In fact, as a kid, Christmas left me with more questions than anything else. Looking back on it now, I adore it’s innocent, silly magic, the inherent wonder that comes with the whole season, and the basic premise of Santa Claus, the North Pole, elves building toys for probably slave-like wages, and reindeer and shit, but I remember as a kid… not so much thinking that it was bullshit, but being confused by the holes in the story, the things that just blatantly didn’t make sense or jive with, you know, reality and what have you.

from here.

Sometimes it was just semantics and logistical things that perplexed me, but sometimes it tended more towards the philosophical…

But I guess somewhere in there the ideals and notions I have about the season now – be them naive, hopeful, confused, tattered, reaching, labored, dreamy, and all ultimately cynical – were born:

from here.

Oh well.
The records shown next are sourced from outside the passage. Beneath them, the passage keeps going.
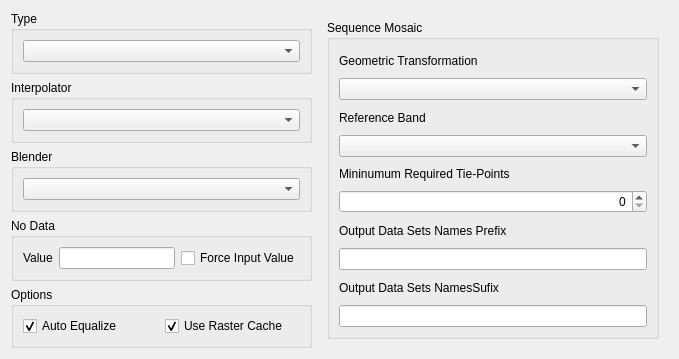
Above: src/terralib/qt/widgets/rp/ui/MosaicWizardPageForm.ui from claudiobogossian/terralib5 before the change. Below: the same form after it.
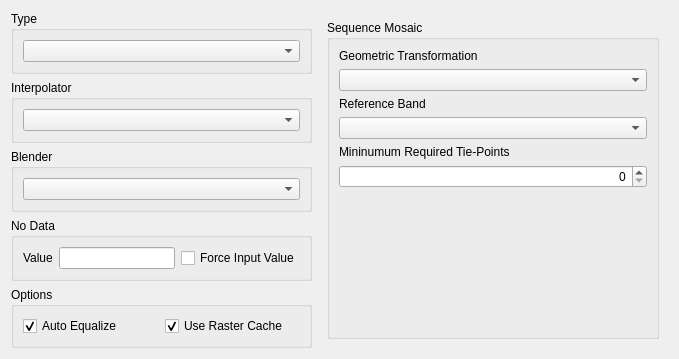
That is the form after the change. The open tabs and pages were chosen to show the change.

Commit message: added sequencial and tie point mosaics... refs #360

```diff
--- a/src/terralib/qt/widgets/rp/ui/MosaicWizardPageForm.ui
+++ b/src/terralib/qt/widgets/rp/ui/MosaicWizardPageForm.ui
@@ -391,36 +391,21 @@
                 </item>
                </layout>
               </item>
-              <item row="3" column="0">
-               <layout class="QGridLayout" name="gridLayout_15">
-                <item row="0" column="0">
-                 <widget class="QLabel" name="label_5">
-                  <property name="text">
-                   <string>Output Data Sets Names Prefix</string>
-                  </property>
-                 </widget>
-                </item>
-                <item row="1" column="0">
-                 <widget class="QLineEdit" name="m_smPrefixLineEdit"/>
-                </item>
-               </layout>
-              </item>
-              <item row="4" column="0">
-               <layout class="QGridLayout" name="gridLayout_16">
-                <item row="0" column="0">
-                 <widget class="QLabel" name="label_6">
-                  <property name="text">
-                   <string>Output Data Sets NamesSufix</string>
-                  </property>
-                 </widget>
-                </item>
-                <item row="1" column="0">
-                 <widget class="QLineEdit" name="m_smSufixLineEdit"/>
-                </item>
-               </layout>
-              </item>
              </layout>
             </item>
+            <item row="1" column="0">
+             <spacer name="verticalSpacer_3">
+              <property name="orientation">
+               <enum>Qt::Vertical</enum>
+              </property>
+              <property name="sizeHint" stdset="0">
+               <size>
+                <width>20</width>
+                <height>40</height>
+               </size>
+              </property>
+             </spacer>
+            </item>
            </layout>
           </widget>
          </item>
```
Left out of the diff: 2 changed lines with no effect on the pictures. The commit also changes 7 other files.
Hope you had a great one!

The intimidating and impenetrable fog.

“Writers take words seriously – perhaps the last professional class that does – and they struggle to steer their own through the crosswinds of meddling editors and careless typesetters and obtuse and malevolent reviewers into the lap of the ideal reader.”

-John Updike

A few things for you:

1. Acoustic listening devices devised by the Dutch army…

…intended for use in air defense systems between the two World Wars.

2. Artist Lynda Barry who serialized her graphic novel ONE! HUNDRED! DEMONS!, a work of “Autobiofictionalography,” on Salon a while back, and had a famous story in it entitled “Head Lice and My Worst Boyfriend.” Anyway, the worst boyfriend of the title has finally been revealed

…to be Ira Glass. It makes a kind of sense.

3. One of my favorite quotes about the art of words and the artists who do damage and paint portraits with it is, unsurprisingly, by this man right here…

…and it goes something like this:

“The difference between the right word and the almost right word is really a large matter — it’s the difference between a lightning bug and the lightning.”

-Mark Twain, in a letter to George Bainton in 1888.

4. The Man Men comic book…

that never was.

5. There is an old, abandoned town in the Kamchatka peninsula in Russia that one can only access by the sea or the air…

…and it’s called Bechyovinka, the submariner’s town.

Anyway. Something to think about on your Sunday night. Personally, I’m in a bit of a fog, if you couldn’t already tell…

“The purpose of writing is to inflate weak ideas, obscure pure reasoning, and inhibit clarity. With a little practice, writing can be an intimidating and impenetrable fog!”

-Bill Watterson